This month a corpsman riding in a convoy nearly lost his arm to a roadside bomb. His military career might be over, and he might never regain the full use of his limb.
Several have had close calls.
A mortar hit at the feet of one corpsman and failed to explode. Another had a dud hand grenade bounce off his vehicle while he was loading wounded troops. Another was saved when shrapnel from a mortar destroyed his medical bag but spared him.
In another instance, a mortar round landed in the foxhole a corpsman had just left.
"Almost every single line corpsman has a story like that," said Petty Officer 1st Class William Janic, a medical section chief at the aid station at Camp Baharia.
"They've done some awesome things," said Janic, of West Virginia.
Hospitalman Everett Watt, 25, was with Echo Company Marines when they entered Fallujah in April and engaged in street-to-street fighting.
In the city, Watt and other corpsmen routinely braved machine gun and rocket-propelled grenade fire to attend to wounded Marines.
Despite the extreme dangers, Watt said corpsmen cannot hesitate.
"You hear 'corpsman up!' and all you want to know is where they need help," said Watt, from the Bronx. "It's an instinct thing.
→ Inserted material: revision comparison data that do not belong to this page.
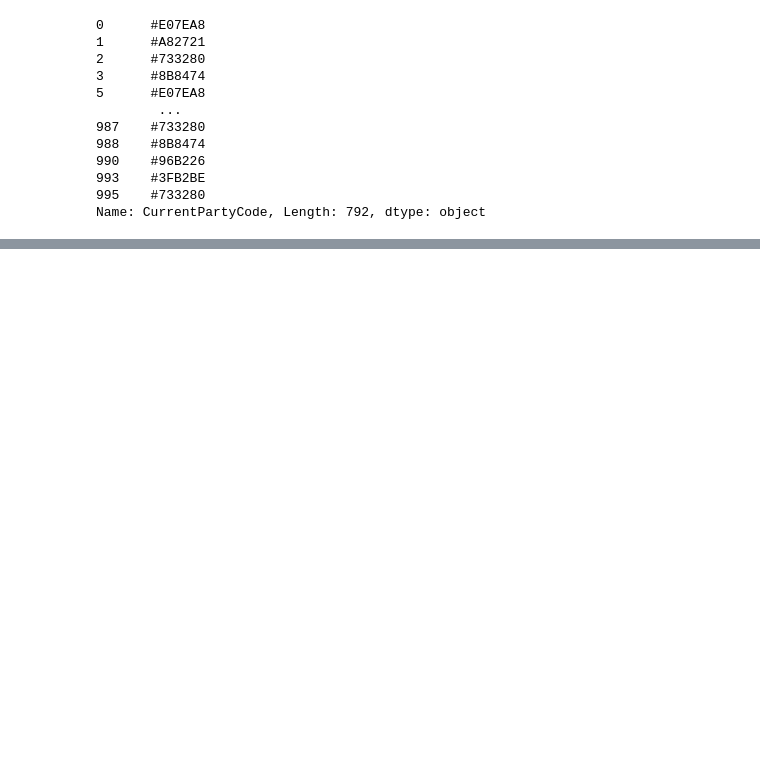
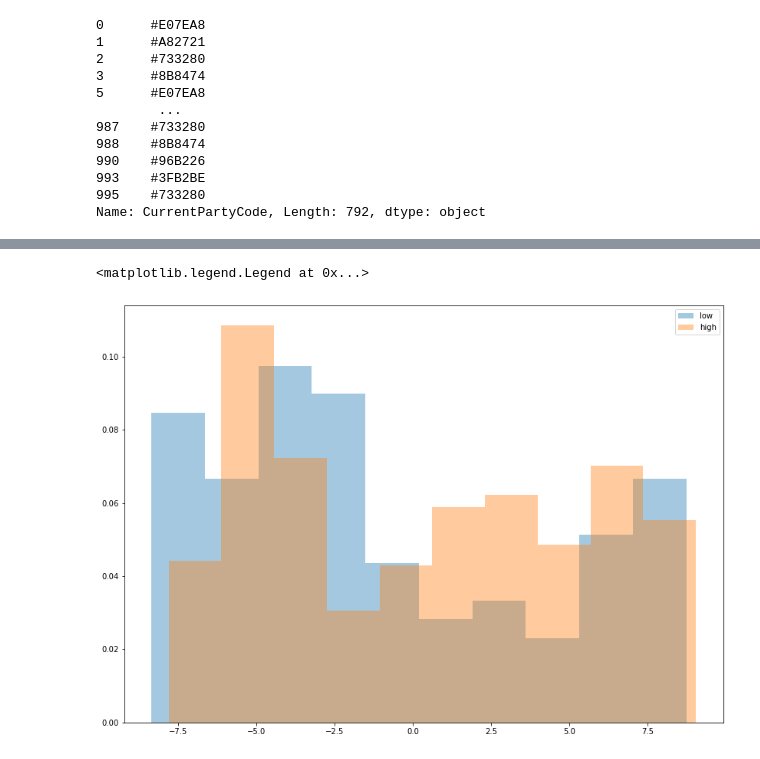
Before and after one commit to Marcus-Friis/applied-statistics, a Jupyter notebook: notebooks/pca_test.ipynb, the cells around one changed output, grey strips where cells are left out. Cells and saved outputs as stored; diff of their text form; code cells hidden in the pictures; blank space fills up the shorter version.

```diff
--- a/notebooks/pca_test.ipynb
+++ b/notebooks/pca_test.ipynb
@@ -84,0 +114,21 @@ ax.legend(ncol=7)
+# %%
+fig, ax = plt.subplots(figsize=(14,10))
+edumap = {
+    'Bachelor-/diplomuddannelse': 'high',
+    'Erhvervsuddannelse': 'low',
+    'Kandidat-/masteruddannelse': 'high',
+    'Ph.d.-uddannelse': 'high',
+    'Gymnasial uddannelse': 'low',
+    '10. klasse': 'low',
+    'Seminaruddannelse': 'low',
+    'Grundskole': 'low'
+         }
+df['education_level'] = df.Education.map(edumap)
+
+for education in ['low', 'high']:
+    mask = df.education_level == education
+    ax.hist(df[mask].pca, density=True, label=education, alpha=.4)
+ax.legend()
+# %% [output]
+<matplotlib.legend.Legend at 0x...>
+[figure, added]
```
Also changed, not shown: parts of 13 cells of this notebook, 3 other files.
When I am running to a Marine, I never think about anything except getting there. You don't think about what you did until later. And then you say, 'What the hell did I just do?' It can get crazy."
"You just hope (the injury) isn't as bad as it always is," Watt added quietly.
He names the Marines he's treated and saved. There is a special place in his soul for the three he couldn't, and when he tries to talk about it, he grows silent in mid-sentence.
"There are at least six Marines who are alive because of him," said Lt. Ben Wagner, 27, an Echo platoon leader who grew up in Chula Vista. "He'll never tell you that."
Fear is something that every corpsman has to master to do his job.
"I am always scared, there is no denying that," said Petty Officer 3rd Class Reginald Demapelis, 31, a senior corpsman for Golf Company who said his corpsmen have saved about seven Marines.
"But to be good a corpsman, you have to overcome your fear and concentrate on your job," said Demapelis, who lives in Chula Vista. He immigrated to the United States from Manila, Philippines, in 1992 and was an Army medic before joining the Navy less than two years ago.
"Always concentrate on the welfare of all the people out there," he said. "It's our job to run out there when the mortars are still dropping and the bullets are still flying. You cannot hesitate."
Corpsmen said the death of a Marine is a crushing blow from which they can never truly recover. But they know they must put it behind them.